That’s typical of these arrangements, which are rarely announced publicly and often involve non-disclosure agreements. Verizon has a similar, on-going dispute with Cogent, another transit company. Verizon wants Cogent to pay up because it is sending so much traffic to Verizon’s network, a move Cogent’s CEO characterizes as practically extortionate. In the meantime, Netflix speeds are lagging on Verizon network—and critics say that’s because of brinksmanship around the negotiations.
What Netflix did last month was essentially cut out the middle-man: Comcast still felt that the amount of streaming video coming from Netflix’s transit providers exceeded their agreement, and rather than haggle with them about peering, it reportedly reached an agreement for Netflix to (reluctantly) pay for the infrastructure to plug directly into Comcast’s network. Since then, Comcast users have seen Netflix quality improve—and backbone providers have re-doubled their ire at ISPs.
You’ll hear people say that debates over transit and peering have nothing to do with net neutrality, and in a sense, they are right: Net neutrality is a last-mile issue. But at the same time, these middle-mile deals affect the consumer internet experience, which is why there is a good argument that the back room deals make net neutrality regulations obsolete—and why people like Netflix’s CEO are trying to define “strong net neutrality” to include peering decisions.
What we’re seeing is the growing power of ISPs. As long-haul networks get cheaper, access to users becomes more valuable, and creates more leverage over content providers, what you might call a “terminating access monopoly.” While the largest companies are simply building their own networks or making direct deals in the face of this asymmetry, there is worry that new services will not have the power to make those kinds of deals or build their own networks, leaving them disadvantaged compared to their older competitors and the ISP.
“Anyone can develop tools that became large disruptive services,” Sarah Morris, a tech policy counsel at the New America Foundation, says. “That’s the reason the internet has evolved the way it has, led to the growth of companies like Google and Netflix, and supported all sorts of interesting things like Wikipedia.”
The counter-argument is that the market works: If people want the services, they’ll demand their ISP carry them. The problem there is transparency: If customers don’t know where the conflict is before the last mile, they don’t know whom to blame. Right now, it’s largely impossible to tell whether your ISP, the content provider, or a third party out in the internet is slowing down a service. That’s why much of the policy debate around peering is focused on understanding it, not proposing ideas. Open internet advocates are hopeful that the FCC will be able to use its authority to publicly map networks and identify the cause of disputes.

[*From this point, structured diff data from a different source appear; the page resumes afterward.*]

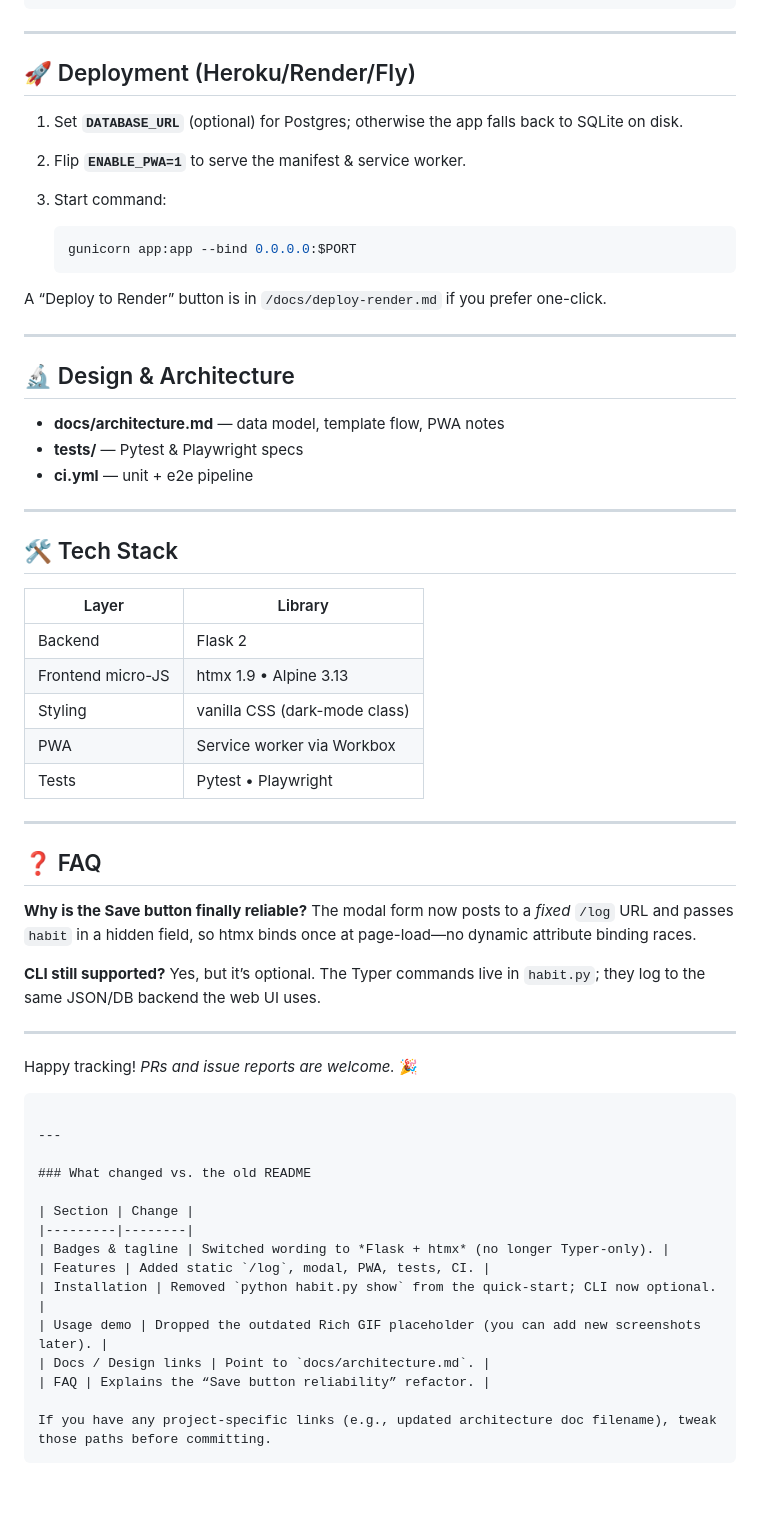
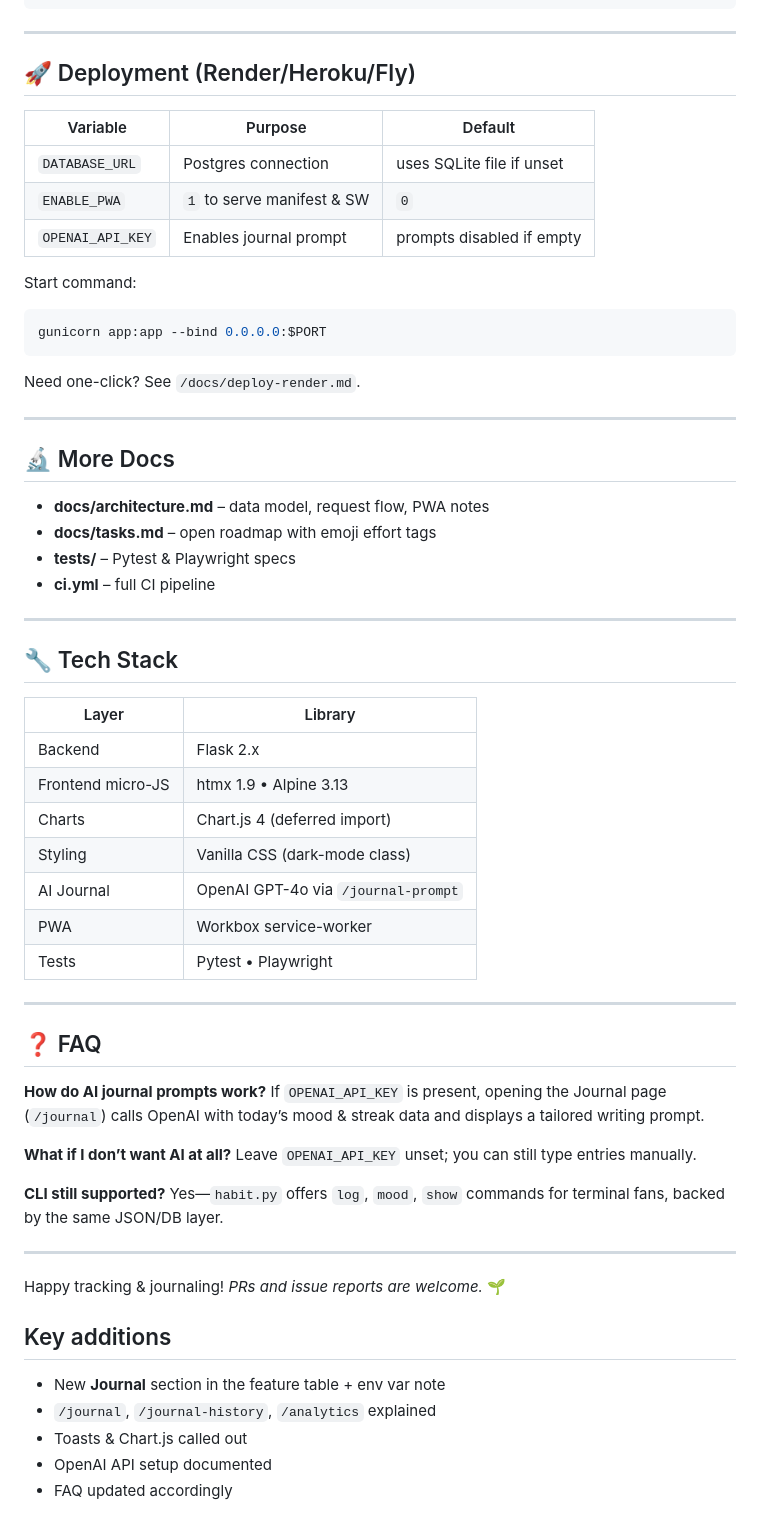
Before and after one commit to jake0lawrence/habit-tracker, a Markdown page: README.md, the part around the change printed below. Rendered like a GitHub page; blank space fills up the shorter version.

````diff
--- a/README.md
+++ b/README.md
@@ -71,68 +69,70 @@ npx playwright test
 
 ---
 
-## 🚀 Deployment (Heroku/Render/Fly)
+## 🚀 Deployment (Render/Heroku/Fly)
 
-1. Set **`DATABASE_URL`** (optional) for Postgres; otherwise the app falls back to SQLite on disk.
-2. Flip **`ENABLE_PWA=1`** to serve the manifest & service worker.
-3. Start command:
+| Variable         | Purpose                    | Default                   |
+| ---------------- | -------------------------- | ------------------------- |
+| `DATABASE_URL`   | Postgres connection        | uses SQLite file if unset |
+| `ENABLE_PWA`     | `1` to serve manifest & SW | `0`                       |
+| `OPENAI_API_KEY` | Enables journal prompt     | prompts disabled if empty |
 
-   ```bash
-   gunicorn app:app --bind 0.0.0.0:$PORT
-   ```
+Start command:
 
-A “Deploy to Render” button is in `/docs/deploy-render.md` if you prefer one-click.
+```bash
+gunicorn app:app --bind 0.0.0.0:$PORT
+```
+
+Need one-click? See `/docs/deploy-render.md`.
 
 ---
 
-## 🔬 Design & Architecture
+## 🔬 More Docs
 
-* **docs/architecture.md** — data model, template flow, PWA notes
-* **tests/** — Pytest & Playwright specs
-* **ci.yml** — unit + e2e pipeline
+* **docs/architecture.md** – data model, request flow, PWA notes
+* **docs/tasks.md** – open roadmap with emoji effort tags
+* **tests/** – Pytest & Playwright specs
+* **ci.yml** – full CI pipeline
 
 ---
 
-## 🛠 Tech Stack
+## 🔧 Tech Stack
 
-| Layer             | Library                       |
-| ----------------- | ----------------------------- |
-| Backend           | Flask 2                       |
-| Frontend micro-JS | htmx 1.9 • Alpine 3.13        |
-| Styling           | vanilla CSS (dark-mode class) |
-| PWA               | Service worker via Workbox    |
-| Tests             | Pytest • Playwright           |
+| Layer             | Library                             |
+| ----------------- | ----------------------------------- |
+| Backend           | Flask 2.x                           |
+| Frontend micro-JS | htmx 1.9 • Alpine 3.13              |
+| Charts            | Chart.js 4 (deferred import)        |
+| Styling           | Vanilla CSS (dark-mode class)       |
+| AI Journal        | OpenAI GPT-4o via `/journal-prompt` |
+| PWA               | Workbox service-worker              |
+| Tests             | Pytest • Playwright                 |
 
 ---
 
 ## ❓ FAQ
 
-**Why is the Save button finally reliable?**
-The modal form now posts to a *fixed* `/log` URL and passes `habit` in a hidden field, so htmx binds once at page-load—no dynamic attribute binding races.
+**How do AI journal prompts work?**
+If `OPENAI_API_KEY` is present, opening the Journal page (`/journal`) calls
+OpenAI with today’s mood & streak data and displays a tailored writing prompt.
+
+**What if I don’t want AI at all?**
+Leave `OPENAI_API_KEY` unset; you can still type entries manually.
 
 **CLI still supported?**
-Yes, but it’s optional. The Typer commands live in `habit.py`; they log to the
-same JSON/DB backend the web UI uses.
+Yes—`habit.py` offers `log`, `mood`, `show` commands for terminal fans,
+backed by the same JSON/DB layer.
 
 ---
 
-Happy tracking!
-*PRs and issue reports are welcome.* 🎉
+Happy tracking & journaling!
+*PRs and issue reports are welcome.* 🌱
 
-```
 
----
+## Key additions
 
-### What changed vs. the old README
-
-| Section | Change |
-|---------|--------|
-| Badges & tagline | Switched wording to *Flask + htmx* (no longer Typer-only). |
-| Features | Added static `/log`, modal, PWA, tests, CI. |
-| Installation | Removed `python habit.py show` from the quick-start; CLI now optional. |
-| Usage demo | Dropped the outdated Rich GIF placeholder (you can add new screenshots later). |
-| Docs / Design links | Point to `docs/architecture.md`. |
-| FAQ | Explains the “Save button reliability” refactor. |
-
-If you have any project-specific links (e.g., updated architecture doc filename), tweak those paths before committing.
-```
+* New **Journal** section in the feature table + env var note
+* `/journal`, `/journal-history`, `/analytics` explained
+* Toasts & Chart.js called out
+* OpenAI API setup documented
+* FAQ updated accordingly
````
Also changed, not shown: other parts of README.md (+36 -38 lines).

The other part of that challenge, of course, is that most people don’t have much choice in their ISP, and if the proposed merger between the top two providers of wired broadband,Time Warner Cable and Comcast, goes through, they’ll have even less.